Task objective:
Should a line below contain the word "protected", report it.

Information supplied:
--*--
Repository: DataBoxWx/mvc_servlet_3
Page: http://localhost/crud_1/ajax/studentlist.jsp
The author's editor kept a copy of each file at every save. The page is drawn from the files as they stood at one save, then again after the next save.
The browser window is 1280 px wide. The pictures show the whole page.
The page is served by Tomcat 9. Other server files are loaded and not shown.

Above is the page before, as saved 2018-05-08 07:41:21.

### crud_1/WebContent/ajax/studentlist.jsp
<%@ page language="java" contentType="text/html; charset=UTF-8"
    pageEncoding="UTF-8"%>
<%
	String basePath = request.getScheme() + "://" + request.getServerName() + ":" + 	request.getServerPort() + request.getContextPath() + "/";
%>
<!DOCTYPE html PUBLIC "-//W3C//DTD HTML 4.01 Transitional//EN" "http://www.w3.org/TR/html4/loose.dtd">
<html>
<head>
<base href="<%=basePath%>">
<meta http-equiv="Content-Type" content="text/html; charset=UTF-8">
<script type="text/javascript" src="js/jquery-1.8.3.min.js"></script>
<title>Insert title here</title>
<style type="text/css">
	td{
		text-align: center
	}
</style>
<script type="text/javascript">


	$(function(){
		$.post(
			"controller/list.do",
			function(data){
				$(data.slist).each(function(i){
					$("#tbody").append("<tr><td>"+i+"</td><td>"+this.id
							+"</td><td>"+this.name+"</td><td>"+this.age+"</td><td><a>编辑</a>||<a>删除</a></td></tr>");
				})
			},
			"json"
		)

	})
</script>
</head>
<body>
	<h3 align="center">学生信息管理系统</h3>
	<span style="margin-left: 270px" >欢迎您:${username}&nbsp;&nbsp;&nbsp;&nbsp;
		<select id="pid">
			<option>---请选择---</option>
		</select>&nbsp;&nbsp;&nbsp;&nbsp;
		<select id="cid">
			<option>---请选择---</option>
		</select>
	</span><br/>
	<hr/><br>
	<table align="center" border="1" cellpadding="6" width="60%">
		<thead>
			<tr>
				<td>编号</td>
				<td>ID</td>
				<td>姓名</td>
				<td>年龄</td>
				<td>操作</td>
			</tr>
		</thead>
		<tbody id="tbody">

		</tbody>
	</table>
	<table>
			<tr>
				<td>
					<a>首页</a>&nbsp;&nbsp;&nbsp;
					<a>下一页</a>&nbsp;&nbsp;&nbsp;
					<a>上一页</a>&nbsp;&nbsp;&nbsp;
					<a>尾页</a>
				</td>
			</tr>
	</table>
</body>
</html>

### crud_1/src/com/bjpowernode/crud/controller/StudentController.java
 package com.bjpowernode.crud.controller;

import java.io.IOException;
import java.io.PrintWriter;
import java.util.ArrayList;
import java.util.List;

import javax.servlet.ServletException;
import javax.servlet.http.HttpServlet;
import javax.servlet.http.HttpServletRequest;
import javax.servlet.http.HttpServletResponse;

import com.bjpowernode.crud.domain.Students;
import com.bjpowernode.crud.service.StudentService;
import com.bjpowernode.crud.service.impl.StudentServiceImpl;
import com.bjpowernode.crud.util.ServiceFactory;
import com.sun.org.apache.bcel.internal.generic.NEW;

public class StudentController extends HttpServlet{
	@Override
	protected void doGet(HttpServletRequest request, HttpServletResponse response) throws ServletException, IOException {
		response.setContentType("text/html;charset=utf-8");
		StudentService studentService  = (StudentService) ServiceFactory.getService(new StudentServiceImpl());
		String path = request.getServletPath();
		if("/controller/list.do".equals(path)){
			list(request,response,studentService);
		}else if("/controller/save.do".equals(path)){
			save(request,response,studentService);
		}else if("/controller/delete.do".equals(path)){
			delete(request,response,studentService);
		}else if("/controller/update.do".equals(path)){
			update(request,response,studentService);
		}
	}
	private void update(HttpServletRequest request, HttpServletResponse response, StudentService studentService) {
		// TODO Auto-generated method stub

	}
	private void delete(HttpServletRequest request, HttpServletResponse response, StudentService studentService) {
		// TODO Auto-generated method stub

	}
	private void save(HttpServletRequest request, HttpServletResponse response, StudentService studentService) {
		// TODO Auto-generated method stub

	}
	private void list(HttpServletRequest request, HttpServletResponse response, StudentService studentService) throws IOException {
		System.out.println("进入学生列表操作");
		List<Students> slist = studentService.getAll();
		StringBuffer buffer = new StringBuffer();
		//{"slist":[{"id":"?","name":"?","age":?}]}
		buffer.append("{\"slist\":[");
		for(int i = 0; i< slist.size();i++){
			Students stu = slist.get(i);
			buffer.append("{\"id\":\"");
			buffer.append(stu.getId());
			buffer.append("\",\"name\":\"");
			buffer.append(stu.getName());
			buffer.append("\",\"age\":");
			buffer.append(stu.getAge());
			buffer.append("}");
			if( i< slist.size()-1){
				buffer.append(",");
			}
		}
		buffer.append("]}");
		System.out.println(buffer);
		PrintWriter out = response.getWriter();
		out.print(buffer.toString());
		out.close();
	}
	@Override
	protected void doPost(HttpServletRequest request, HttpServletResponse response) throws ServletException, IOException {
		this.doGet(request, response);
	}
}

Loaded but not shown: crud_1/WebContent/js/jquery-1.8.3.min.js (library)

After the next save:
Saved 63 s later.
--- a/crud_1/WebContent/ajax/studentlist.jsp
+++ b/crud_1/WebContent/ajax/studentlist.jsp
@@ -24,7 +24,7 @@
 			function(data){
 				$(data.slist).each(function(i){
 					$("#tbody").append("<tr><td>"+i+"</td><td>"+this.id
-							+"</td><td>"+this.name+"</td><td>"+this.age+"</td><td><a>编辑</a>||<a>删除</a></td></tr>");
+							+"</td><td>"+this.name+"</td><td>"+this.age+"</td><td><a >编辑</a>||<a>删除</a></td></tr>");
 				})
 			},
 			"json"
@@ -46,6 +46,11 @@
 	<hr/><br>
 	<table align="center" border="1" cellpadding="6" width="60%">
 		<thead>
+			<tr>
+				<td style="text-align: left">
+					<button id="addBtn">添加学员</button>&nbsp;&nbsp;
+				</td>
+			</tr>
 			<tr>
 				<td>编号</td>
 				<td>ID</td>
--*--
The completed task:
	protected void doGet(HttpServletRequest request, HttpServletResponse response) throws ServletException, IOException {
	protected void doPost(HttpServletRequest request, HttpServletResponse response) throws ServletException, IOException {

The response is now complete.